--- DATASET RECORDS Enclosed Below ---

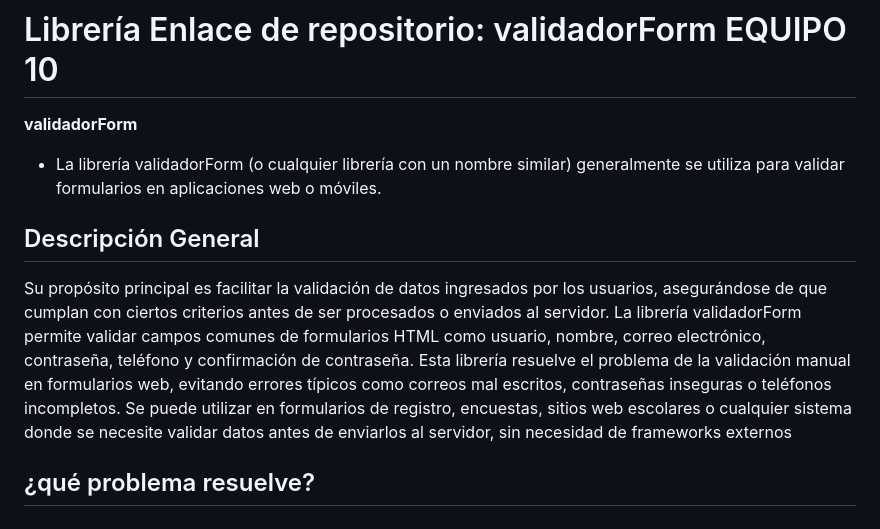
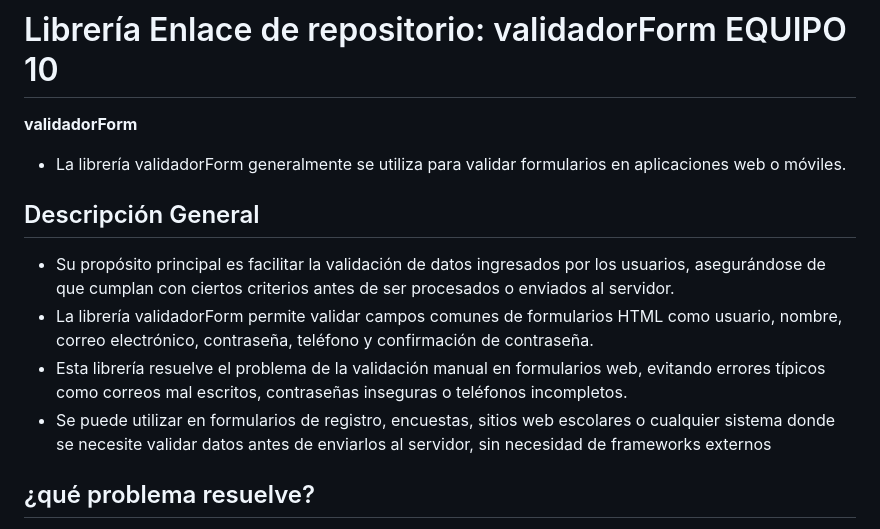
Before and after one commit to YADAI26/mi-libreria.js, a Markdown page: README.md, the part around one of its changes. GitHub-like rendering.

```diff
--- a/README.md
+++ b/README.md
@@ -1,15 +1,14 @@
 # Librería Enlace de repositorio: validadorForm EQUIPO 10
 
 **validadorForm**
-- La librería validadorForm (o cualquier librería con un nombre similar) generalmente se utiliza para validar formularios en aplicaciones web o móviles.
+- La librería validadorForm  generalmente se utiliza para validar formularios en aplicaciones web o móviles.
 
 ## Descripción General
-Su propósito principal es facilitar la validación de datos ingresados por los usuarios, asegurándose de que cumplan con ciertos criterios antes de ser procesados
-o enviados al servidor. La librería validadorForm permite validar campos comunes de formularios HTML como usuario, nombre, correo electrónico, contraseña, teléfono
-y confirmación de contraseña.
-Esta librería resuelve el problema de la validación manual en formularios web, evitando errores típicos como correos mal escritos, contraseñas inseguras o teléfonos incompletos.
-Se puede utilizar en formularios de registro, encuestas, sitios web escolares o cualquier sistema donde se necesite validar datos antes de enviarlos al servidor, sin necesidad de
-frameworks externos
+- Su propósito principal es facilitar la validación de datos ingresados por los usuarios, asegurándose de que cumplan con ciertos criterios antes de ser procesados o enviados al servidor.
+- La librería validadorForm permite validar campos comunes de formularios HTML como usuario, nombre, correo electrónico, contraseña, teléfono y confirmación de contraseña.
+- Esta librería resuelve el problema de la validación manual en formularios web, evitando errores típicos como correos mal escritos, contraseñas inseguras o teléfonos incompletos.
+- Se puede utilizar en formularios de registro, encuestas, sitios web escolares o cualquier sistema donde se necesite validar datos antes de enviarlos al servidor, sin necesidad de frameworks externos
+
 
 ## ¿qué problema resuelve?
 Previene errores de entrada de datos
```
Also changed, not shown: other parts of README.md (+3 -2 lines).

--- End of Enclosed DATASET RECORDS ---

▸ **WORK TO COMPLETE**:
The entries above are to be printed again word for word, with every picture removed.

▸ **RESULT FOR THIS EXERCISE**:
Before and after one commit to YADAI26/mi-libreria.js, a Markdown page: README.md, the part around one of its changes. GitHub-like rendering.

```diff
--- a/README.md
+++ b/README.md
@@ -1,15 +1,14 @@
 # Librería Enlace de repositorio: validadorForm EQUIPO 10
 
 **validadorForm**
-- La librería validadorForm (o cualquier librería con un nombre similar) generalmente se utiliza para validar formularios en aplicaciones web o móviles.
+- La librería validadorForm  generalmente se utiliza para validar formularios en aplicaciones web o móviles.
 
 ## Descripción General
-Su propósito principal es facilitar la validación de datos ingresados por los usuarios, asegurándose de que cumplan con ciertos criterios antes de ser procesados
-o enviados al servidor. La librería validadorForm permite validar campos comunes de formularios HTML como usuario, nombre, correo electrónico, contraseña, teléfono
-y confirmación de contraseña.
-Esta librería resuelve el problema de la validación manual en formularios web, evitando errores típicos como correos mal escritos, contraseñas inseguras o teléfonos incompletos.
-Se puede utilizar en formularios de registro, encuestas, sitios web escolares o cualquier sistema donde se necesite validar datos antes de enviarlos al servidor, sin necesidad de
-frameworks externos
+- Su propósito principal es facilitar la validación de datos ingresados por los usuarios, asegurándose de que cumplan con ciertos criterios antes de ser procesados o enviados al servidor.
+- La librería validadorForm permite validar campos comunes de formularios HTML como usuario, nombre, correo electrónico, contraseña, teléfono y confirmación de contraseña.
+- Esta librería resuelve el problema de la validación manual en formularios web, evitando errores típicos como correos mal escritos, contraseñas inseguras o teléfonos incompletos.
+- Se puede utilizar en formularios de registro, encuestas, sitios web escolares o cualquier sistema donde se necesite validar datos antes de enviarlos al servidor, sin necesidad de frameworks externos
+
 
 ## ¿qué problema resuelve?
 Previene errores de entrada de datos
```
Also changed, not shown: other parts of README.md (+3 -2 lines).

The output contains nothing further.